■ **ABOUT THIS TASK**:
Would you print each of the entries below precisely as given?

** Opening EXTRACTED INFORMATION block **

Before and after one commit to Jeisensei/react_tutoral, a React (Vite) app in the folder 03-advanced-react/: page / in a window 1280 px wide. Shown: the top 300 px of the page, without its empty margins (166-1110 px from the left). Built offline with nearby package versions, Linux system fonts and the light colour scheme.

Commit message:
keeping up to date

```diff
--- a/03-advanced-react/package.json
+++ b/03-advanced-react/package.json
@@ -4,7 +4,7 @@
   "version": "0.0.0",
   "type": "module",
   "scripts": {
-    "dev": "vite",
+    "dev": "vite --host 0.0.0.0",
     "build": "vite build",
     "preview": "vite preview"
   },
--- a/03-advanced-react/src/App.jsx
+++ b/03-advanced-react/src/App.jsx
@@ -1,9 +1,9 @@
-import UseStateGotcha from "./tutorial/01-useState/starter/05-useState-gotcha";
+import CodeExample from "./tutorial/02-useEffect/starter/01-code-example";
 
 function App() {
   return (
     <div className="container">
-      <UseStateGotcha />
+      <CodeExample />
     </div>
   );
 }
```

** Closing EXTRACTED INFORMATION block **

■ **OUTPUT FOR THIS TASK**:
Before and after one commit to Jeisensei/react_tutoral, a React (Vite) app in the folder 03-advanced-react/: page / in a window 1280 px wide. Shown: the top 300 px of the page, without its empty margins (166-1110 px from the left). Built offline with nearby package versions, Linux system fonts and the light colour scheme.

Commit message:
keeping up to date

```diff
--- a/03-advanced-react/package.json
+++ b/03-advanced-react/package.json
@@ -4,7 +4,7 @@
   "version": "0.0.0",
   "type": "module",
   "scripts": {
-    "dev": "vite",
+    "dev": "vite --host 0.0.0.0",
     "build": "vite build",
     "preview": "vite preview"
   },
--- a/03-advanced-react/src/App.jsx
+++ b/03-advanced-react/src/App.jsx
@@ -1,9 +1,9 @@
-import UseStateGotcha from "./tutorial/01-useState/starter/05-useState-gotcha";
+import CodeExample from "./tutorial/02-useEffect/starter/01-code-example";
 
 function App() {
   return (
     <div className="container">
-      <UseStateGotcha />
+      <CodeExample />
     </div>
   );
 }
```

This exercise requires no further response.